    A day earlier, a different Trump had stood at the podium during a White House briefing. Gone, at least for the moment, was the partisan bickering and personal attacks against the people - Democrats - and forces (the media) he sees as his opponents. Gone were the rosy asides meant largely to prop up the stock markets. Gone was the pretence that the coronavirus and the disease it spreads, COVID-19, was anything other than a public health emergency.

    The shift was informed in part by a growing realization within the West Wing of the White House that the coronavirus crisis is an existential threat to Trump's presidency, endangering his reelection and his legacy. Trump has told advisers that he now believes - finally - the virus will be a significant general election issue.

    And that's what got his attention.

    Polls released on Tuesday showed that Americans' faith in the way the federal government is handling its response to the growing crisis dropped precipitously as the extent of the problem became clear. An NPR/PBS NewsHour/Marist poll found that just 46 percent of Americans thought the government was doing enough, compared with 61 percent in February when the problem was primarily an overseas one.

    Just 37 percent of Americans said they had a good amount or a great deal of trust in what they are hearing from Trump, while 60 percent say they had not very much or no trust at all in what he says. More Americans, 49 percent, disapprove of the president's handling of the pandemic than approve - 44 percent.

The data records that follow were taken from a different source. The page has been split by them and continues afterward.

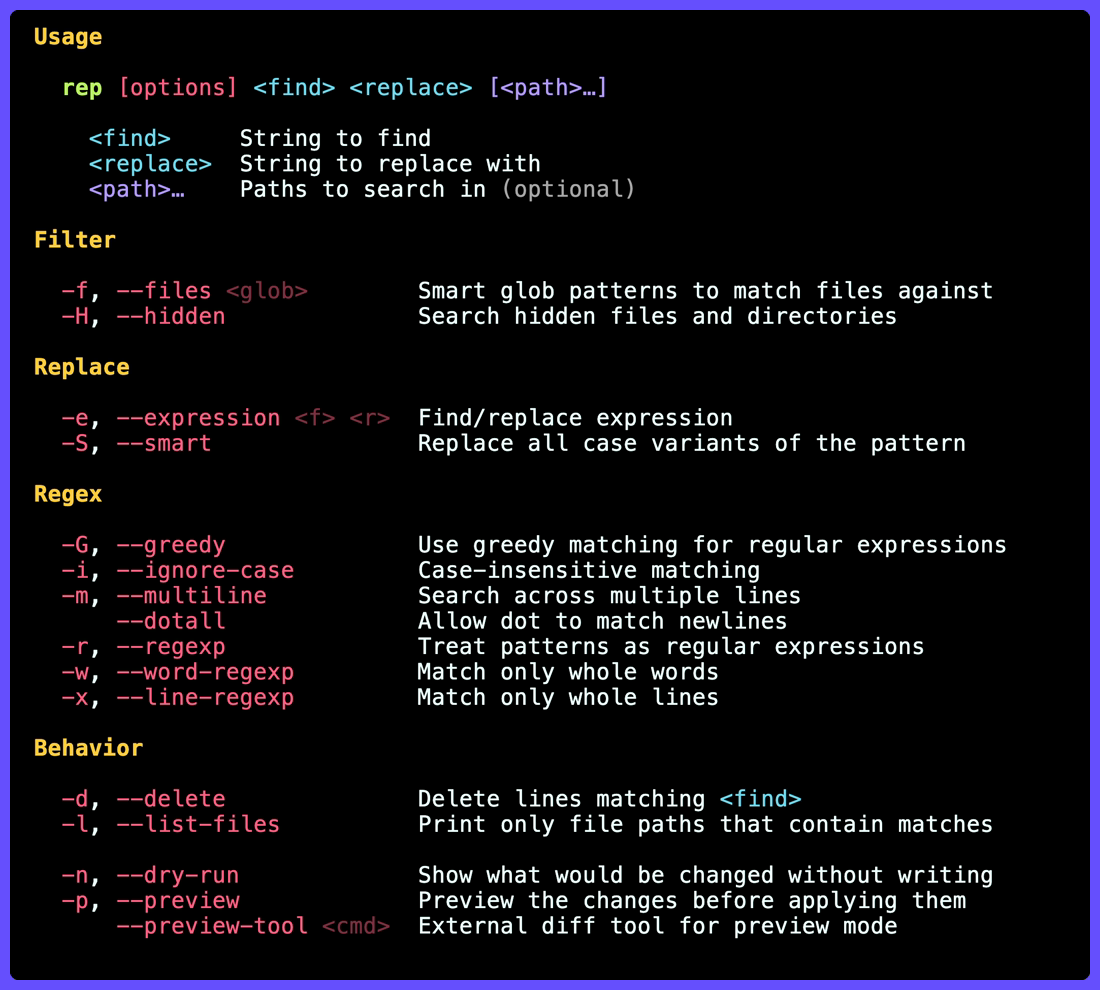
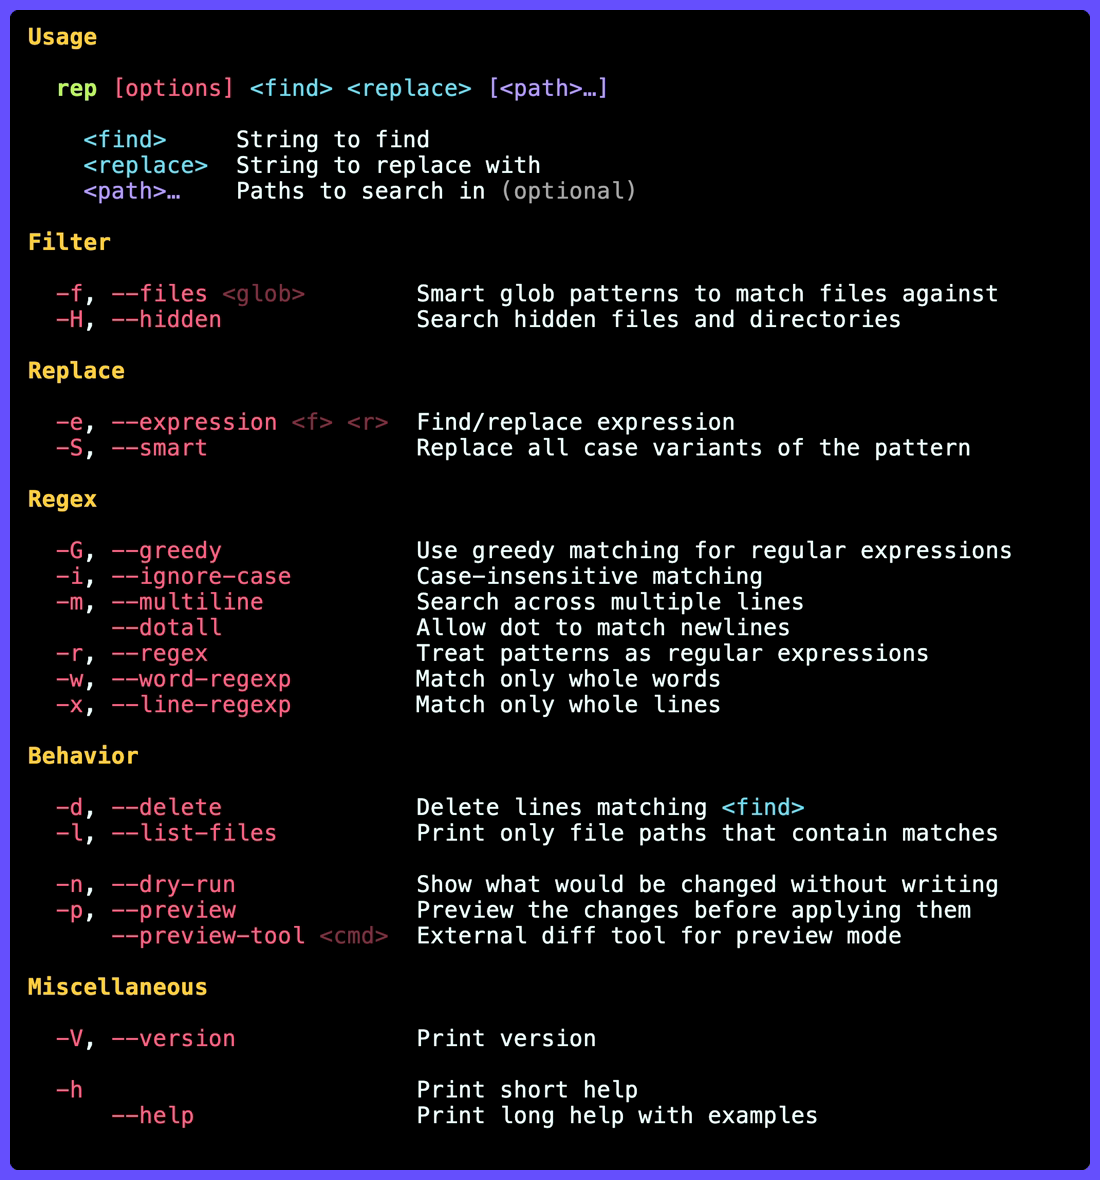
help: Add misc section

diff --git a/src/main.rs b/src/main.rs
@@ -55,7 +55,7 @@ struct Cli {
     dotall: bool,
 
     /// Use regex
-    #[arg(short = 'r', long = "regexp")]
+    #[arg(short = 'r', long = "regex", alias = "regexp")]
     regexp: bool,
 
     /// Preserve-case replacement
@@ -149,7 +149,7 @@ fn print_help() {
   {red}-i{reset}, {red}--ignore-case{reset}         Case-insensitive matching
   {red}-m{reset}, {red}--multiline{reset}           Search across multiple lines
       {red}--dotall{reset}              Allow dot to match newlines
-  {red}-r{reset}, {red}--regexp{reset}              Treat patterns as regular expressions
+  {red}-r{reset}, {red}--regex{reset}               Treat patterns as regular expressions
   {red}-w{reset}, {red}--word-regexp{reset}         Match only whole words
   {red}-x{reset}, {red}--line-regexp{reset}         Match only whole lines
 
@@ -161,6 +161,13 @@ fn print_help() {
   {red}-n{reset}, {red}--dry-run{reset}             Show what would be changed without writing
   {red}-p{reset}, {red}--preview{reset}             Preview the changes before applying them
       {red}--preview-tool {dim}<cmd>{reset}  External diff tool for preview mode
+
+{yellow}{bold}Miscellaneous{reset}
+
+  {red}-V{reset}, {red}--version{reset}             Print version
+
+  {red}-h{reset}                        Print short help
+      {red}--help{reset}                Print long help with examples
 "
     );
     print!("{text}");
@@ -203,10 +210,10 @@ fn print_help_long() {
   {green}${reset} rep --preview foo bar
 
   {grey}# Replace \"1.2.3\" and \"3.2.1\" with \"4.5.6\" in all files{reset}
-  {green}${reset} rep --regexp '[13]\\.2\\.[13]' 4.5.6
+  {green}${reset} rep --regex '[13]\\.2\\.[13]' 4.5.6
 
   {grey}# Swap \"foo.bar\" with \"bar.foo\" in all files{reset}
-  {green}${reset} rep --regexp '(foo)\\.(bar)' '$2.$1'
+  {green}${reset} rep --regex '(foo)\\.(bar)' '$2.$1'
 
   {grey}# Replace \"f.oo\" and \"F.OO\" with \"bar\"{reset}
   {green}${reset} rep --ignore-case 'f.oo' bar

diff --git a/README.md b/README.md
@@ -18,7 +18,7 @@ cargo install --git https://github.com/gechr/rep
 
 ## Usage
 
-<img src="assets/help.png" alt="help" width="650">
+<img src="assets/help.png" alt="help" width="700">
 
 ## Examples
 
@@ -39,10 +39,10 @@ rep -f '=Dockerfile' --hidden foo bar
 rep --preview foo bar
 
 # Replace "1.2.3" and "3.2.1" with "4.5.6" in all files
-rep --regexp '[13]\.2\.[13]' 4.5.6
+rep --regex '[13]\.2\.[13]' 4.5.6
 
 # Swap "foo.bar" with "bar.foo" in all files
-rep --regexp '(foo)\.(bar)' '$2.$1'
+rep --regex '(foo)\.(bar)' '$2.$1'
 
 # Replace "f.oo" and "F.OO" with "bar"
 rep --ignore-case 'f.oo' bar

    Notably, however, the numbers do not differ much from his overall job approval rating, which stands at 43 percent, hinting that the stark divisions within the US electorate are immune to the coronavirus. Another poll released on Tuesday, by the Kaiser Family Foundation, found that Trump's Republican base remains sceptical about the threat of the virus and are less likely than Democrats to take precautionary measures.

    Why? Primarily because Trump's constant haranguing of his critics has paid off. Only weeks ago, he attempted to portray media alarmism about the virus as a "hoax" and as recently as Saturday said the government had "tremendous control" of the virus. On Monday, he said he had been referring to his government's handling of the crisis and not the virus itself.

    Trump's echo chamber in the right-wing media was right there with him. Fox News hosts who had previously derided the media as "panic pushers" engaged in "yet another attempt to impeach the president" were praising Trump's handling of a "sobering and scary" crisis.

    On his favourite morning show on Tuesday, Fox & Friends, the hosts were even socially distancing themselves six feet apart on set instead of snuggling on the so-called "curvy couch".

    "We have a responsibility to slow down this virus and to think of other people during this time," said host Ainsley Earhardt. "And so, if you can keep your distance and prevent someone from getting close to you that might be sick, you can save your family, you can save the elderly and help our country as a nation."

    Trump's change in tone came following a series of alarming briefings with dire projections about how many Americans could be infected if drastic action is not taken. But he also heard from Republican allies - including some on Capitol Hill - who urged him to alter course, fearing that earlier missteps may be eroding his reelection chances in November.

    Those supporters are apparently so concerned that they took the dramatic step this week of reaching out to sitting Republican-appointed federal judges and told them that if they were planning on retiring, doing so sooner rather than later - before a change in administration or election that leads to Republicans losing control of the US Senate that confirms those judges - would be advisable.

    Few expected Trump's more measured approach to last, but some were surprised it was so short-lived and said it failed to erase the ill will generated over the previous weeks.

    "I'm not sure a change in tone makes up for a kind of complete lack of leadership that the country has seen in the first few weeks of this crisis," Princeton University presidential historian Julian Zelizer told The Associated Press news agency.

    SOURCE: Al Jazeera and news agencies